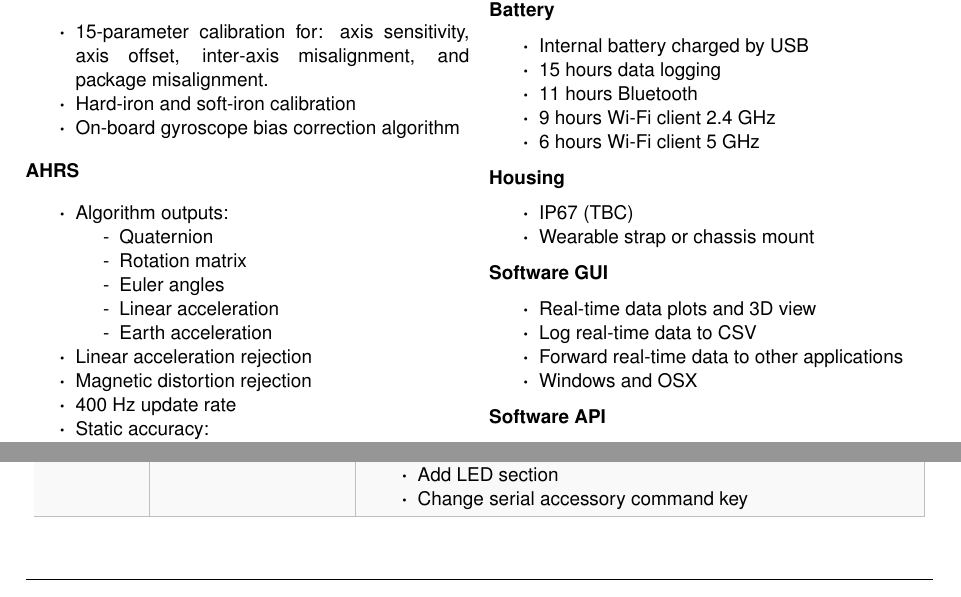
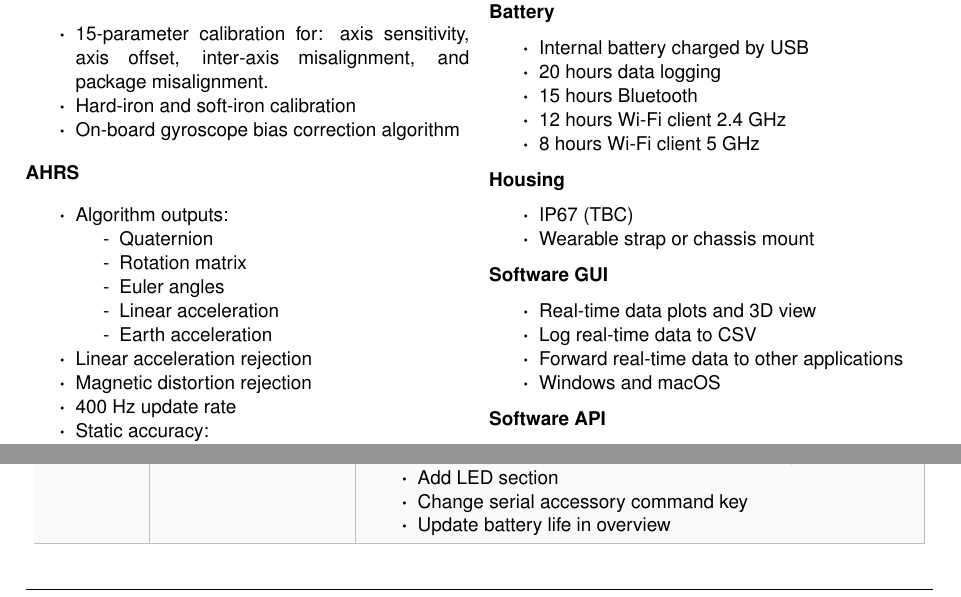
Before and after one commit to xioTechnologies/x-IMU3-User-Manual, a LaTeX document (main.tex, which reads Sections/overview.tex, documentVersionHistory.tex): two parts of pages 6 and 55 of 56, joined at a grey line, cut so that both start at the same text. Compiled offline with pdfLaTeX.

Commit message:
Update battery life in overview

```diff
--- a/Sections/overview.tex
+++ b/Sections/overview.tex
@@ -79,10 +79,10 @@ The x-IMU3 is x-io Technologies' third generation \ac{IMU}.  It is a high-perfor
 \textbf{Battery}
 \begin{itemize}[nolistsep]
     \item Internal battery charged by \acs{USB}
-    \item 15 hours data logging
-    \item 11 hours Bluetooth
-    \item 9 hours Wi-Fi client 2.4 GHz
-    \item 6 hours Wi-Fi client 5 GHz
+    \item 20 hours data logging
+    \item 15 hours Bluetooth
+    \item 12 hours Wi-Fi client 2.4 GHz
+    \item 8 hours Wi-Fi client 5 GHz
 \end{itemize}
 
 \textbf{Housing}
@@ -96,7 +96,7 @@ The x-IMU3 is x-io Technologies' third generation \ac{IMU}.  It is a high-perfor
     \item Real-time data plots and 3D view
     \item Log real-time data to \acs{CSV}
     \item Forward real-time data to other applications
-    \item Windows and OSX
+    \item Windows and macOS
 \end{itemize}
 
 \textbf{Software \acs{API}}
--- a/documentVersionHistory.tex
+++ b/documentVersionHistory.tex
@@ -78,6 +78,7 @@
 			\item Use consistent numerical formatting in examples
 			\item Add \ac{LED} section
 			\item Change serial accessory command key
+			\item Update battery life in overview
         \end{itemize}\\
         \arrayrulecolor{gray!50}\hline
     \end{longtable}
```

_ _ _

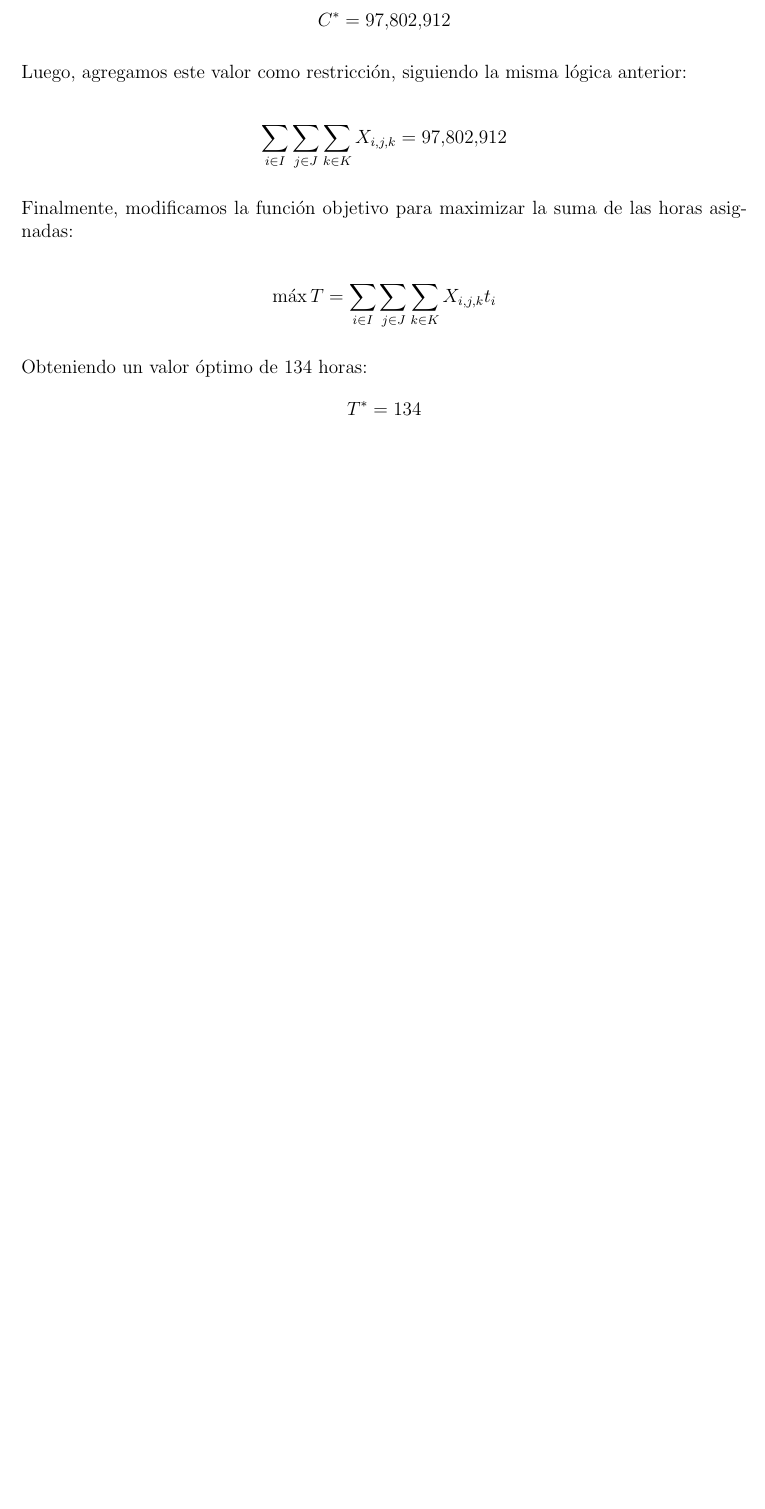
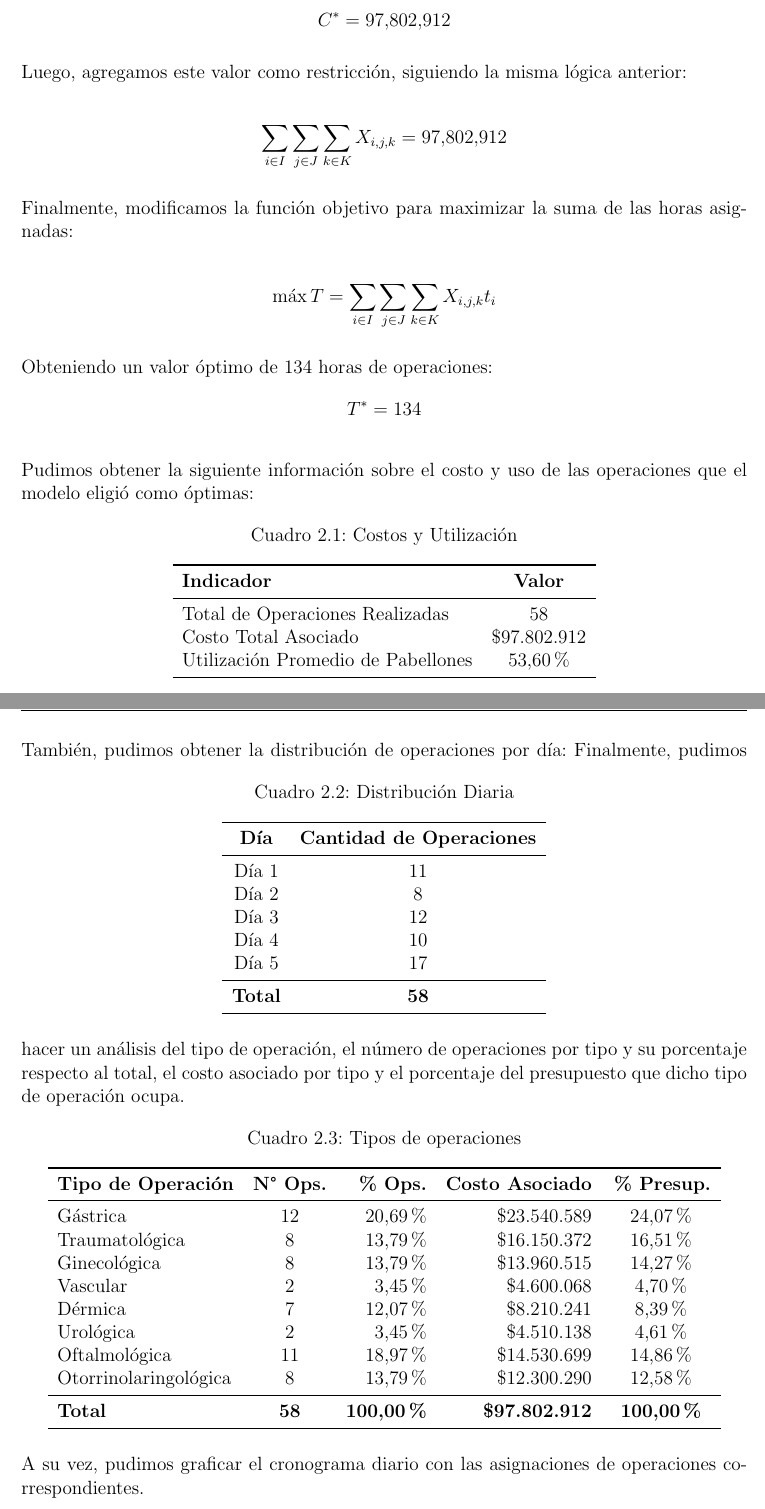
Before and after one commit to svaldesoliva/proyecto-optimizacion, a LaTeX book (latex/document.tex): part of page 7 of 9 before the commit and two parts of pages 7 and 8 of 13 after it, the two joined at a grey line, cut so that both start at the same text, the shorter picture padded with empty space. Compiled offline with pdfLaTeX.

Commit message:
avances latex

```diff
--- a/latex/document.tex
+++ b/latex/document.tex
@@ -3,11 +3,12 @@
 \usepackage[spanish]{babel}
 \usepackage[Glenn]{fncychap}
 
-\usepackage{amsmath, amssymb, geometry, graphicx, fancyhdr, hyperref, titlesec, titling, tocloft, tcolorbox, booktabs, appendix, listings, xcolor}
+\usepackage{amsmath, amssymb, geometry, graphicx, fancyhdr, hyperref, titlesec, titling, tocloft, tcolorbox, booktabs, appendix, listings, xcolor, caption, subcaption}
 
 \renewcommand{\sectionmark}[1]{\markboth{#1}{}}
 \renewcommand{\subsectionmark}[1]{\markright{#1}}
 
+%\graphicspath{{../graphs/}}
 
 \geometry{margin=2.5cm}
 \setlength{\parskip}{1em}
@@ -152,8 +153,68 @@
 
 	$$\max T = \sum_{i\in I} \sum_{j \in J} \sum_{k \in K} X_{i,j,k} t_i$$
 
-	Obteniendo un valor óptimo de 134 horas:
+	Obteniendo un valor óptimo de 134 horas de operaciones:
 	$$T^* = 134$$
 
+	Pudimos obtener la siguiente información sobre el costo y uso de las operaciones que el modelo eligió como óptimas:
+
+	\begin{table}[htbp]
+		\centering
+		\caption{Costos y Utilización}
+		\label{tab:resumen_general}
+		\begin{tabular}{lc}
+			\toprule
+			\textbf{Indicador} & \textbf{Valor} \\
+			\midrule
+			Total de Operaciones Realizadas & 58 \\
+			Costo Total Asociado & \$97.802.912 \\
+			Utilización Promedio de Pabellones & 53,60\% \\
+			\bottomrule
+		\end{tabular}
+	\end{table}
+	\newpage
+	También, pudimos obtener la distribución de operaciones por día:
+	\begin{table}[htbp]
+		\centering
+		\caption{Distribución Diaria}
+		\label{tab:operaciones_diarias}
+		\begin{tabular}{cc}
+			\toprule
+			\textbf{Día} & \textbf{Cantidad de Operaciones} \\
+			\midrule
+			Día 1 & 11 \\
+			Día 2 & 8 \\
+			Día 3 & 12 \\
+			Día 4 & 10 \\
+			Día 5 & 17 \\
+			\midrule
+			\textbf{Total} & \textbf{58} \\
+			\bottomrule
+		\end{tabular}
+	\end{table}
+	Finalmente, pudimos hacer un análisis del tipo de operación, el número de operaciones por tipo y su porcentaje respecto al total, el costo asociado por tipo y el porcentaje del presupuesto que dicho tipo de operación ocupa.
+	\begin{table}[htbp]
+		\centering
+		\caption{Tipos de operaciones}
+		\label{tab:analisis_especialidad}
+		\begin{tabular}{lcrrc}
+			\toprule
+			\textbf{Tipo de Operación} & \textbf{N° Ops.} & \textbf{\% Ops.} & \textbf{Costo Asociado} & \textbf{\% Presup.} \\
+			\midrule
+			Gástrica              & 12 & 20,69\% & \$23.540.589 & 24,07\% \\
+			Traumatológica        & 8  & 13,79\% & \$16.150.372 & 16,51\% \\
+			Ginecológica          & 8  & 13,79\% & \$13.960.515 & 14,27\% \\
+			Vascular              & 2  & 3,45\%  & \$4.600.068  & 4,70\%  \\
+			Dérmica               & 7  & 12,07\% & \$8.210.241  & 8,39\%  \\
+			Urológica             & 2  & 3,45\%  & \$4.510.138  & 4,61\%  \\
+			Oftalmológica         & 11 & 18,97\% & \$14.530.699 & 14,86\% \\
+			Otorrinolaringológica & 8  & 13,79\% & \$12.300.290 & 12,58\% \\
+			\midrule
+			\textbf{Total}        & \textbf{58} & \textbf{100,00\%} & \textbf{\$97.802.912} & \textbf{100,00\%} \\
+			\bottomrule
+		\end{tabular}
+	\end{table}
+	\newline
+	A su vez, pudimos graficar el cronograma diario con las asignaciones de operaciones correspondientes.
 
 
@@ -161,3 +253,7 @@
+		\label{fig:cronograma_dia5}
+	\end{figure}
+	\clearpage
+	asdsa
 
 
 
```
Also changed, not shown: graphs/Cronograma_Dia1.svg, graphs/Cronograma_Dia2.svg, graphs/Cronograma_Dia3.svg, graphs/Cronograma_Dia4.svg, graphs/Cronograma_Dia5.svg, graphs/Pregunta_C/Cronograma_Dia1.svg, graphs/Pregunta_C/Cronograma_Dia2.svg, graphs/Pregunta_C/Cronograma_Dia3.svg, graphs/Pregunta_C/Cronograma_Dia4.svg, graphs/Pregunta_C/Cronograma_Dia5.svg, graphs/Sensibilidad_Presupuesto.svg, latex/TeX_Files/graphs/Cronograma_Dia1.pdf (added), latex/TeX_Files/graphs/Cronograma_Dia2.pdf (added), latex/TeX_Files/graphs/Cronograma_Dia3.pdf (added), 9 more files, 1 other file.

_ _ _

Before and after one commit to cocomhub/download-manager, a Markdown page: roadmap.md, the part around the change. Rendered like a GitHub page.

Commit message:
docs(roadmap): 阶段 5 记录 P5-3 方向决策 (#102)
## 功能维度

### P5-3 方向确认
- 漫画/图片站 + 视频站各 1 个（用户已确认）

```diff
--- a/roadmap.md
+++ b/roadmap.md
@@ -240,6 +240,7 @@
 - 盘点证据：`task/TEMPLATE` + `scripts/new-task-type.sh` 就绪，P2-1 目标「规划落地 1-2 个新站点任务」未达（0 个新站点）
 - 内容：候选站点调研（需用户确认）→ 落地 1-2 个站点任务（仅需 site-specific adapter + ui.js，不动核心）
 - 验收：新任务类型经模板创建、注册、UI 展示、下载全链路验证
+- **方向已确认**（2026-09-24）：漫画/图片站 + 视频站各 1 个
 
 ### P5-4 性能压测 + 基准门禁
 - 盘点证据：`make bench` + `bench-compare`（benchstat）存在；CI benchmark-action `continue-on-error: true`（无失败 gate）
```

_ _ _

YOUR OBJECTIVE
Throughout the material above, find every line holding "textbf" and copy it.

TASK RESULT
 \textbf{Battery}
 \textbf{Housing}
 \textbf{Software \acs{API}}
+			\textbf{Indicador} & \textbf{Valor} \\
+			\textbf{Día} & \textbf{Cantidad de Operaciones} \\
+			\textbf{Total} & \textbf{58} \\
+			\textbf{Tipo de Operación} & \textbf{N° Ops.} & \textbf{\% Ops.} & \textbf{Costo Asociado} & \textbf{\% Presup.} \\
+			\textbf{Total}        & \textbf{58} & \textbf{100,00\%} & \textbf{\$97.802.912} & \textbf{100,00\%} \\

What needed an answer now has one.